At the recent Microsoft Build conference
, the software giant announced it had created a feature in PowerApps which allows computer generation of code using the English language.
The company is using an AI engine called GPT3, OpenAI’s large scale language-generation model.
About a month ago, I was lucky enough to be approved to access the beta for OpenAI’s models. I have been developing an application that communicates with our end-users based on support tickets and online interactions.
My results have been nothing short of amazing, and there is a significant amount of potential in this solution. To give an example of its power, I asked GPT-3 to provide me with some ideas of articles for the CRN ISV Hub
and here is the entire interaction (Items in bold are my text).
Here are some article titles.
- Seven steps for ISV’s to work with Partners
- What could go wrong with an ISV
- ISVs take note as AI takes a crazy leap forward
- What you need to know about AI or how you could be replaced

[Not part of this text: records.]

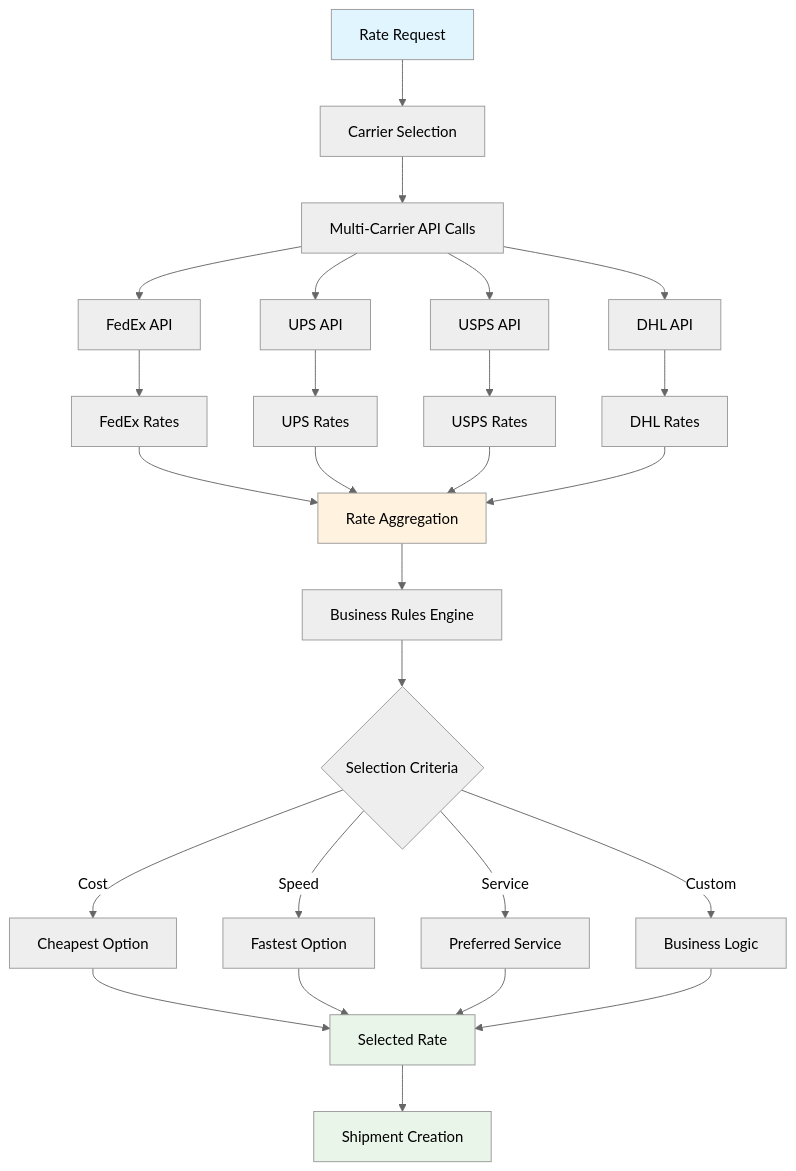
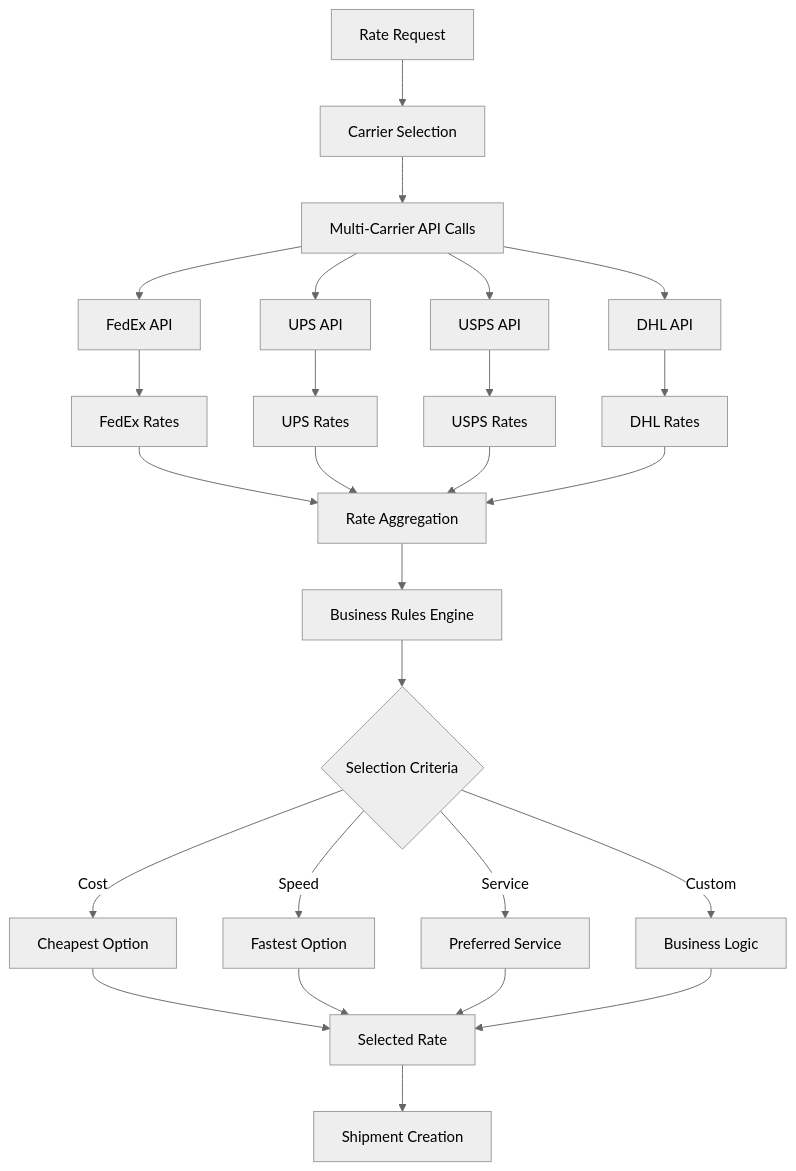
Before and after one commit to karrioapi/karrio: the diagram in apps/web/src/app/docs/products/shipping-rules/page.mdx, drawn with Mermaid (neutral theme). The commit also changed 34 other files, not shown here.

````diff
--- a/apps/web/src/app/docs/products/shipping-rules/page.mdx
+++ b/apps/web/src/app/docs/products/shipping-rules/page.mdx
@@ -77,40 +77,37 @@
 ```mermaid
 flowchart TD
     A[Rate Request] --> B[Carrier Selection]
     B --> C[Multi-Carrier API Calls]
 
     C --> D[FedEx API]
     C --> E[UPS API]
     C --> F[USPS API]
     C --> G[DHL API]
 
     D --> H[FedEx Rates]
     E --> I[UPS Rates]
     F --> J[USPS Rates]
     G --> K[DHL Rates]
 
     H --> L[Rate Aggregation]
     I --> L
     J --> L
     K --> L
 
     L --> M[Business Rules Engine]
     M --> N{Selection Criteria}
 
     N -->|Cost| O[Cheapest Option]
     N -->|Speed| P[Fastest Option]
     N -->|Service| Q[Preferred Service]
     N -->|Custom| R[Business Logic]
 
     O --> S[Selected Rate]
     P --> S
     Q --> S
     R --> S
 
     S --> T[Shipment Creation]
 
-    style A fill:#e1f5fe
-    style L fill:#fff3e0
-    style S fill:#e8f5e8
-    style T fill:#e8f5e8
+    
 ```
````
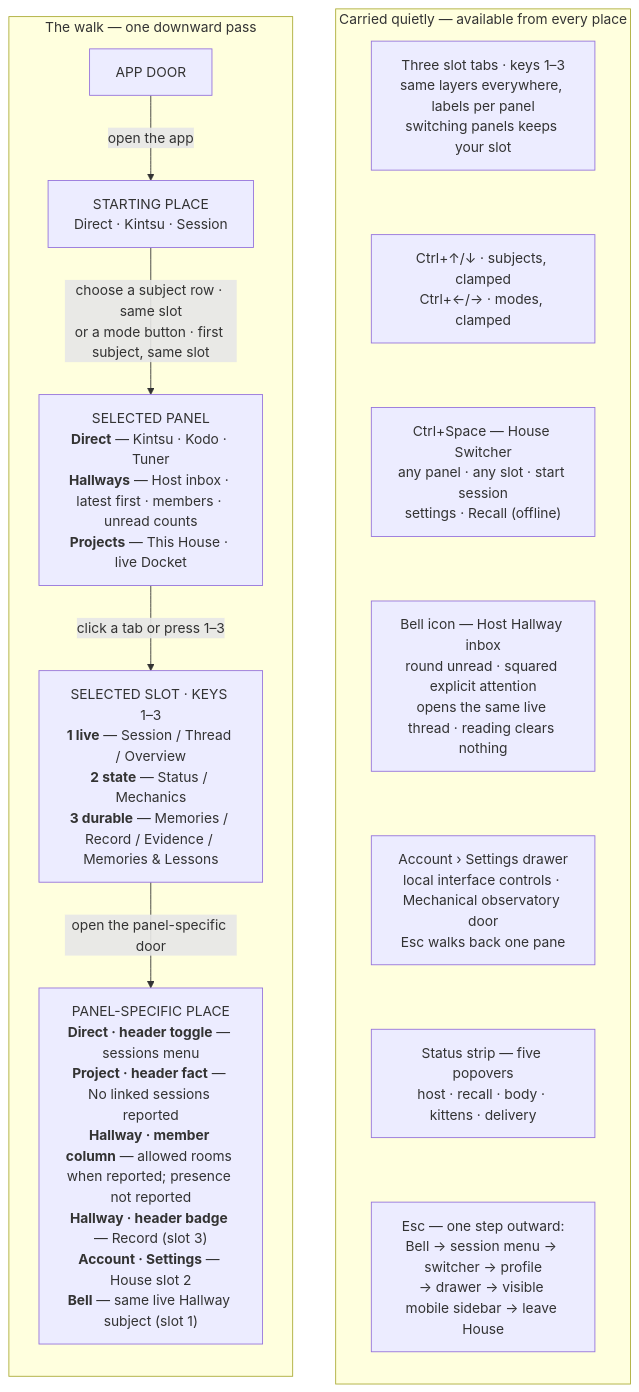
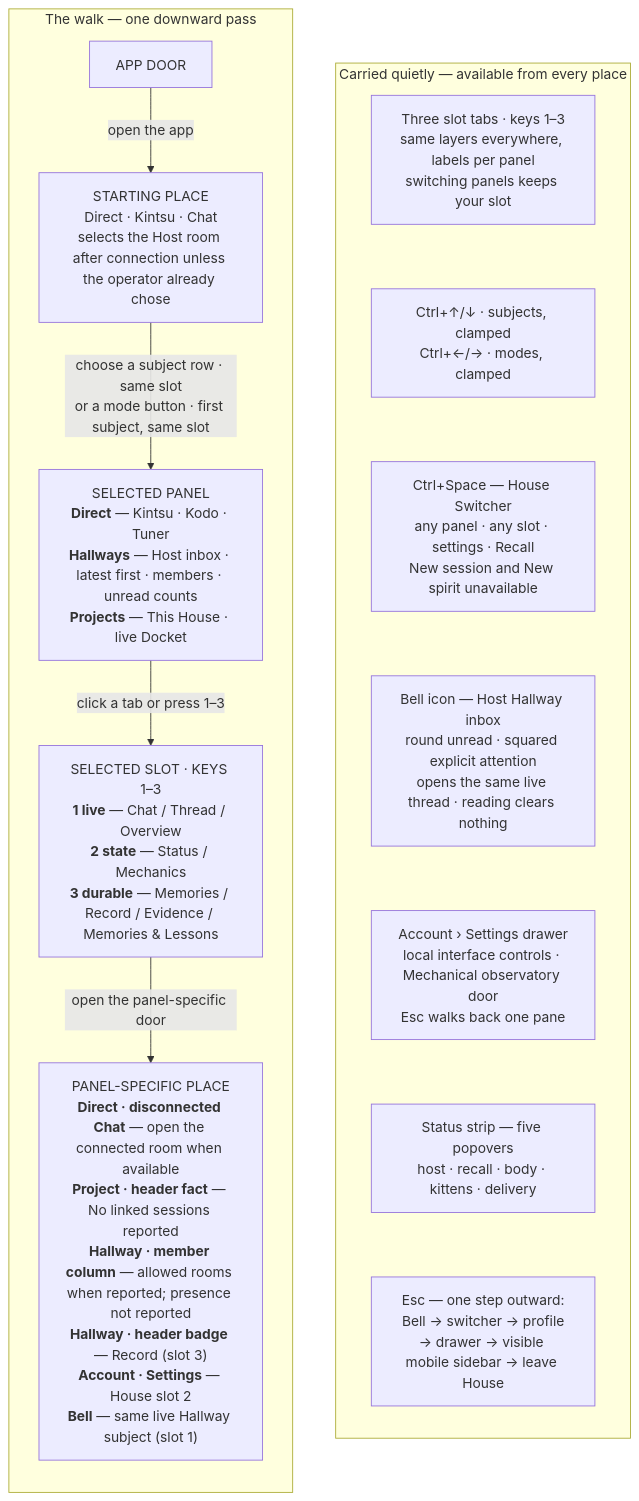
One commit to solarisael/the-athanor changed the first of 2 diagrams in gui-prototype/NAVIGATION_MAP.md. Above: the diagram before and after it, drawn with Mermaid. The commit also changed other lines of this file and 30 other files, not shown here.

````diff
--- a/gui-prototype/NAVIGATION_MAP.md
+++ b/gui-prototype/NAVIGATION_MAP.md
@@ -9,32 +9,32 @@
 ```mermaid
 flowchart LR
 
 subgraph WALK["The walk — one downward pass"]
   direction TB
   door["APP DOOR"]
-  start["STARTING PLACE<br>Direct · Kintsu · Session"]
+  start["STARTING PLACE<br>Direct · Kintsu · Chat<br>selects the Host room after connection unless the operator already chose"]
   panel["SELECTED PANEL<br><b>Direct</b> — Kintsu · Kodo · Tuner<br><b>Hallways</b> — Host inbox · latest first · members · unread counts<br><b>Projects</b> — This House · live Docket"]
-  view["SELECTED SLOT · KEYS 1–3<br><b>1 live</b> — Session / Thread / Overview<br><b>2 state</b> — Status / Mechanics<br><b>3 durable</b> — Memories / Record / Evidence / Memories & Lessons"]
-  deeper["PANEL-SPECIFIC PLACE<br><b>Direct · header toggle</b> — sessions menu<br><b>Project · header fact</b> — No linked sessions reported<br><b>Hallway · member column</b> — allowed rooms when reported; presence not reported<br><b>Hallway · header badge</b> — Record (slot 3)<br><b>Account · Settings</b> — House slot 2<br><b>Bell</b> — same live Hallway subject (slot 1)"]
+  view["SELECTED SLOT · KEYS 1–3<br><b>1 live</b> — Chat / Thread / Overview<br><b>2 state</b> — Status / Mechanics<br><b>3 durable</b> — Memories / Record / Evidence / Memories & Lessons"]
+  deeper["PANEL-SPECIFIC PLACE<br><b>Direct · disconnected Chat</b> — open the connected room when available<br><b>Project · header fact</b> — No linked sessions reported<br><b>Hallway · member column</b> — allowed rooms when reported; presence not reported<br><b>Hallway · header badge</b> — Record (slot 3)<br><b>Account · Settings</b> — House slot 2<br><b>Bell</b> — same live Hallway subject (slot 1)"]
 
   door -->|"open the app"| start
   start -->|"choose a subject row · same slot<br>or a mode button · first subject, same slot"| panel
   panel -->|"click a tab or press 1–3"| view
   view -->|"open the panel-specific door"| deeper
 end
 
 subgraph CARRY["Carried quietly — available from every place"]
   direction TB
   keys["Three slot tabs · keys 1–3<br>same layers everywhere, labels per panel<br>switching panels keeps your slot"]
   chords["Ctrl+↑/↓ · subjects, clamped<br>Ctrl+←/→ · modes, clamped"]
-  switcher["Ctrl+Space — House Switcher<br>any panel · any slot · start session<br>settings · Recall (offline)"]
+  switcher["Ctrl+Space — House Switcher<br>any panel · any slot · settings · Recall<br>New session and New spirit unavailable"]
   bell["Bell icon — Host Hallway inbox<br>round unread · squared explicit attention<br>opens the same live thread · reading clears nothing"]
   drawer["Account › Settings drawer<br>local interface controls · Mechanical observatory door<br>Esc walks back one pane"]
   status["Status strip — five popovers<br>host · recall · body · kittens · delivery"]
-  esc["Esc — one step outward:<br>Bell → session menu → switcher → profile<br>→ drawer → visible mobile sidebar → leave House"]
+  esc["Esc — one step outward:<br>Bell → switcher → profile<br>→ drawer → visible mobile sidebar → leave House"]
 
   keys ~~~ chords ~~~ switcher ~~~ bell ~~~ drawer ~~~ status ~~~ esc
 end
 
 WALK ~~~ CARRY
 ```
````
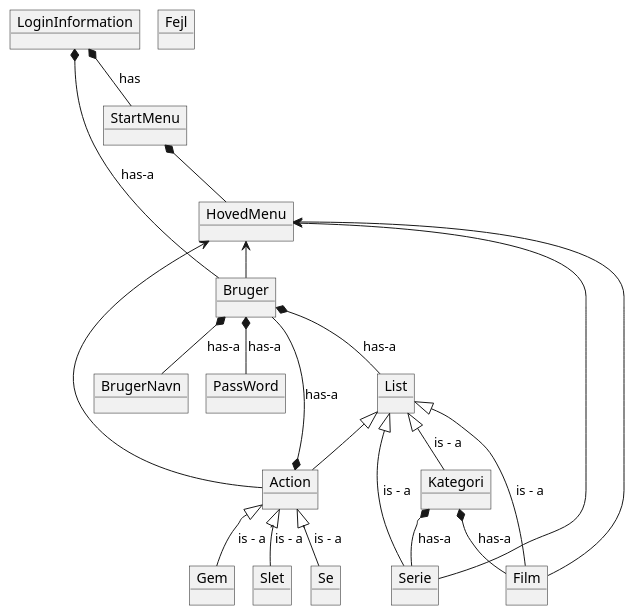
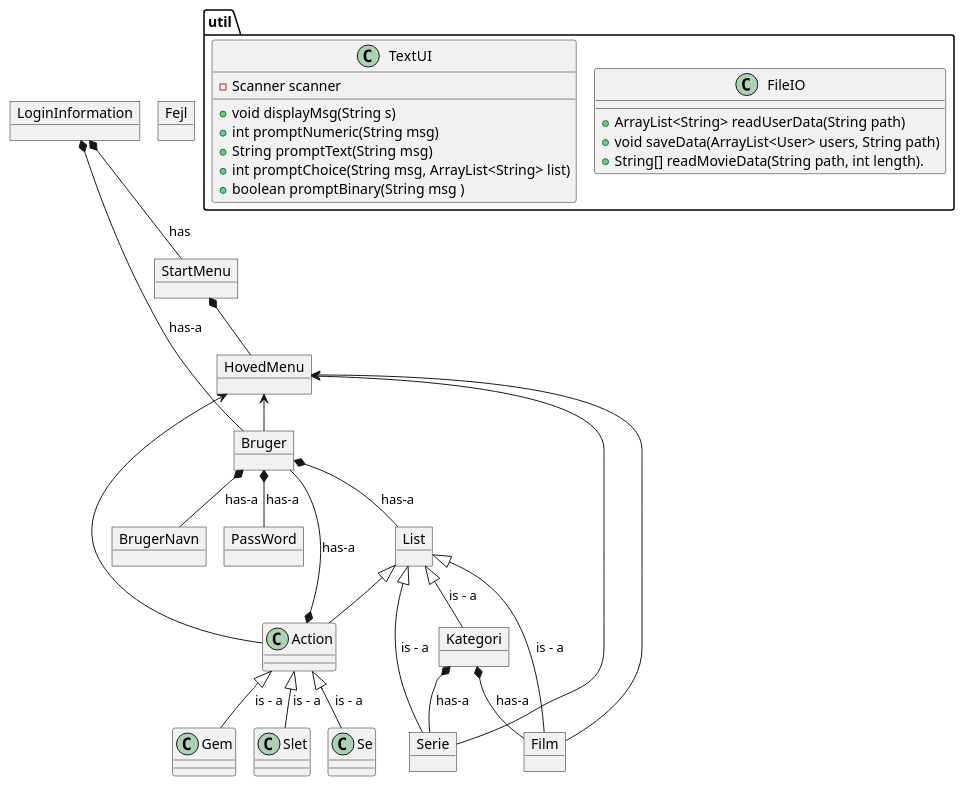
One commit to ABrondbjerg/Streaming-SP3 changed the diagram in doc/DomæneDiagram.puml. Above: the diagram before and after it, drawn with PlantUML.

```diff
--- a/doc/DomæneDiagram.puml
+++ b/doc/DomæneDiagram.puml
@@ -1,47 +1,66 @@
 @startuml
 'https://plantuml.com/class-diagram
 !pragma layout smetana
 
 
 object Bruger
 object StartMenu
 object HovedMenu
 object Film
 object Serie
 object Kategori
 object List
 object Fejl
 object BrugerNavn
 object PassWord
 object LoginInformation
-object Action
-object Se
-object Gem
-object Slet
+
+Class Action {
+
+}
+
+package "util" {
+class FileIO{
++ ArrayList<String> readUserData(String path)
++ void saveData(ArrayList<User> users, String path)
++ String[] readMovieData(String path, int length).
+}
+
+class TextUI{
+- Scanner scanner
++ void displayMsg(String s)
++ int promptNumeric(String msg)
++ String promptText(String msg)
++ int promptChoice(String msg, ArrayList<String> list)
++ boolean promptBinary(String msg )
+}
+}
+
+
 
 HovedMenu <-- Bruger
 HovedMenu <-- Film
 HovedMenu <-- Serie
 HovedMenu <-- Action
 LoginInformation *-- Bruger: has-a
 Bruger *-- List: has-a
 Bruger *-- BrugerNavn: has-a
 Bruger *-- PassWord: has-a
 Action *-- Bruger: has-a
 'Kategori *-- HovedMenu: has-a
 StartMenu *-- HovedMenu
 LoginInformation *-- StartMenu: has
 
 List <|-- Kategori : is - a
 List <|-- Film: is - a
 List <|-- Serie: is - a
 Kategori *-- Film: has-a
 Kategori *-- Serie: has-a
 
 'Action'
 List <|-- Action
 Action <|-- Se : is - a
 Action <|-- Gem : is - a
 Action <|-- Slet : is - a
 
 @enduml
```
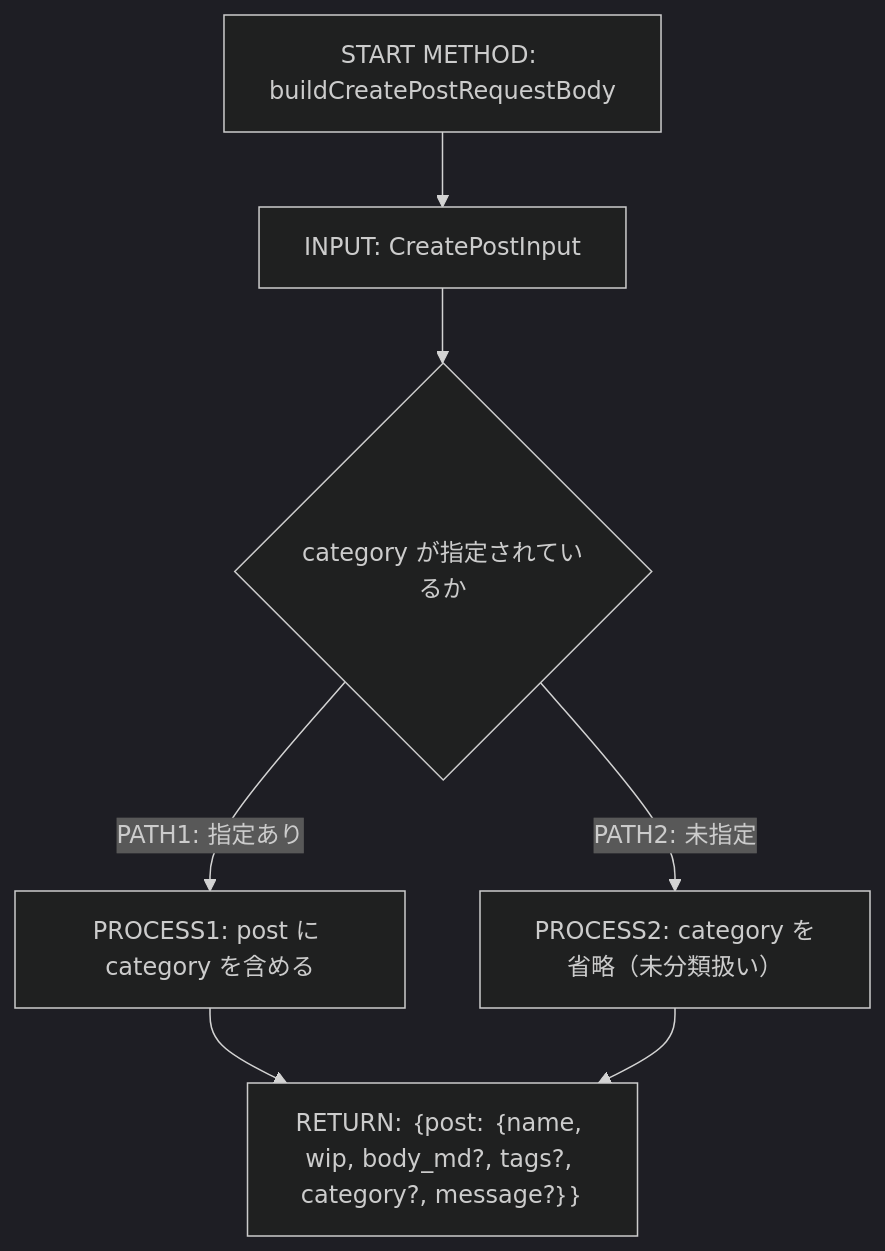
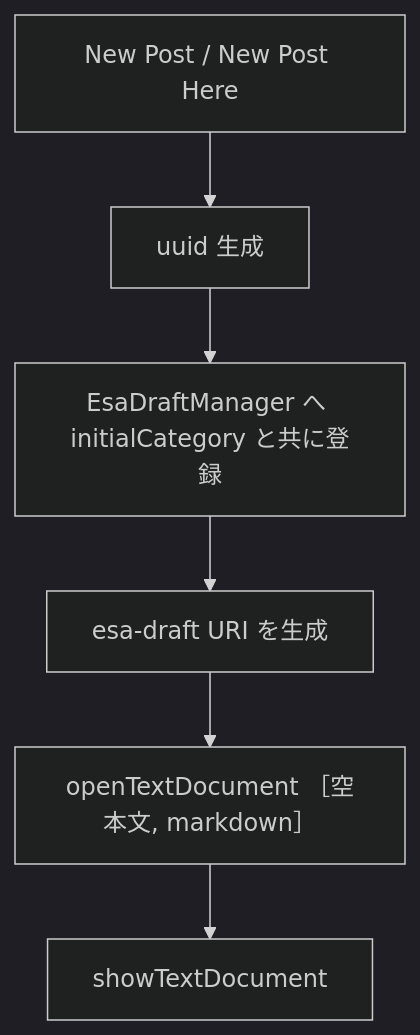
One commit to LevelCapCoJapanTools/vscode_esa_explorer changed the sixth of 7 diagrams in .github/copilot/plans/3-create-post.md. Above: the diagram before and after it, drawn with Mermaid (dark theme). The commit also changed other lines of this file and 1 other file, not shown here.

````diff
--- a/.github/copilot/plans/3-create-post.md
+++ b/.github/copilot/plans/3-create-post.md
@@ -523,9 +241,8 @@
 ```mermaid
 flowchart TD
-  A["START METHOD: buildCreatePostRequestBody"] --> B["INPUT: CreatePostInput"]
-  B --> C{"category が指定されているか"}
-  C -->|PATH1: 指定あり| D["PROCESS1: post に category を含める"]
-  C -->|PATH2: 未指定| E["PROCESS2: category を省略（未分類扱い）"]
-  D --> F["RETURN: ｛post: ｛name, wip, body_md?, tags?, category?, message?｝｝"]
-  E --> F
+    A["New Post / New Post Here"] --> B["uuid 生成"]
+    B --> C["EsaDraftManager へ initialCategory と共に登録"]
+    C --> D["esa-draft URI を生成"]
+    D --> E["openTextDocument ［空本文, markdown］"]
+    E --> F["showTextDocument"]
 ```
````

- How to make the most money from your ISV
- Don’t let your ISV die
- Five reasons why ISVs are going out of business
- This is what we do to ISVs
Whilst I’m not sure about 7 and 8, the other few are excellent titles that I might use in the future.
OpenAI’s models are nothing short of awe-inspiring, and we’ve used them to respond to helpdesk tickets, communicate with end-users, assist in writing blog posts and much, much more.
The current licensing terms are quite restrictive, so I can’t give you examples of everything it can do. Still, hopefully, this serves to whet your appetite.
ISV’s however, need to take note. I’ve already got the AI to generate compilable code from English instructions, and Microsoft is using it in PowerApps. One user even wrote that he got the AI to deliver a functional REACT web application from English instructions.
Such instructions are:
This is a REACT application that shows a table and input boxes:
GPT-3 will then proceed and write a REACH application with input boxes and a table.
For me, the staggering item was how GPT-3 is “programmed” using the English Language
(or other languages too).
Once we have an application approved and in production, I’ll show you more. Still, for
now, I’ll paste this article into GPT-3 and see what it comes up with as a summary:
The following text was generated using GPT-3, OpenAI’s large scale language generation
model and was unaltered.
“This is a great time to be an ISV, or maybe you’ll be the next Uber, the next Airbnb, the
next Facebook, the next Google, the next Amazon, the next something else. You could be
the next somebody, but you could also be the next nobody.”
All of the above is an example of what is possible with OpenAI’s GPT-3.
Keep reading the ISV Hub to find out more.